Mr. DePape, who is Canadian and was in the United States illegally when he was arrested, had lived for a time under a tree in a park in Berkeley, Calif., after leaving the home he shared for years with a former romantic partner. He had moved to the Bay Area in his 20s, dabbled in psychedelics, protested the Iraq War and sold hemp bracelets. Later, he worked in carpentry.
Interviews with people who knew Mr. DePape, as well as an examination of his voluminous online writings, painted a portrait of a man deeply absorbed by some of the most virulent right-wing conspiracy theories. According to his blog posts, the online harassment campaign Gamergate — which began in 2014 and had misogynistic undertones — was an entry point for him into the dark corners of the internet where homophobic and bigoted views flourish.
“We’re at a point now where you can’t actually ignore what’s happening on the dark fringes of the internet,” said Amarnath Amarasingam, a professor at the School of Religion at Queen’s University in Ontario and an expert on extremism. “Because more and more, they are having a spillover effect into real life.”
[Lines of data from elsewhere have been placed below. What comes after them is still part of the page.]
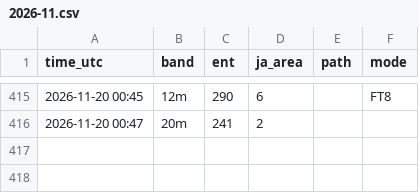
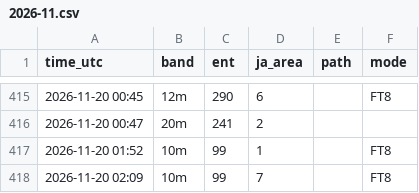
Before and after one commit to ja1bbe/propagation, a CSV file: data/cluster/2026-11.csv, drawn as a sheet; only a part is shown, gaps mark what is left out.

```diff
--- a/data/cluster/2026-11.csv
+++ b/data/cluster/2026-11.csv
@@ -416 +416,3 @@ time_utc,band,ent,ja_area,path,mode
 2026-11-20 00:47,20m,241,2,,
+2026-11-20 01:52,10m,99,1,,FT8
+2026-11-20 02:09,10m,99,7,,FT8
```
Also changed, not shown: data/samples_v2.csv, data/spacewx/2026-11.csv, 3 other files.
The attack spawned even more disinformation. Elon Musk promoted a conspiracy that involved male prostitution. Donald J. Trump thought the attack might have been staged. Tucker Carlson raised doubts about the facts, saying he was just “asking questions.”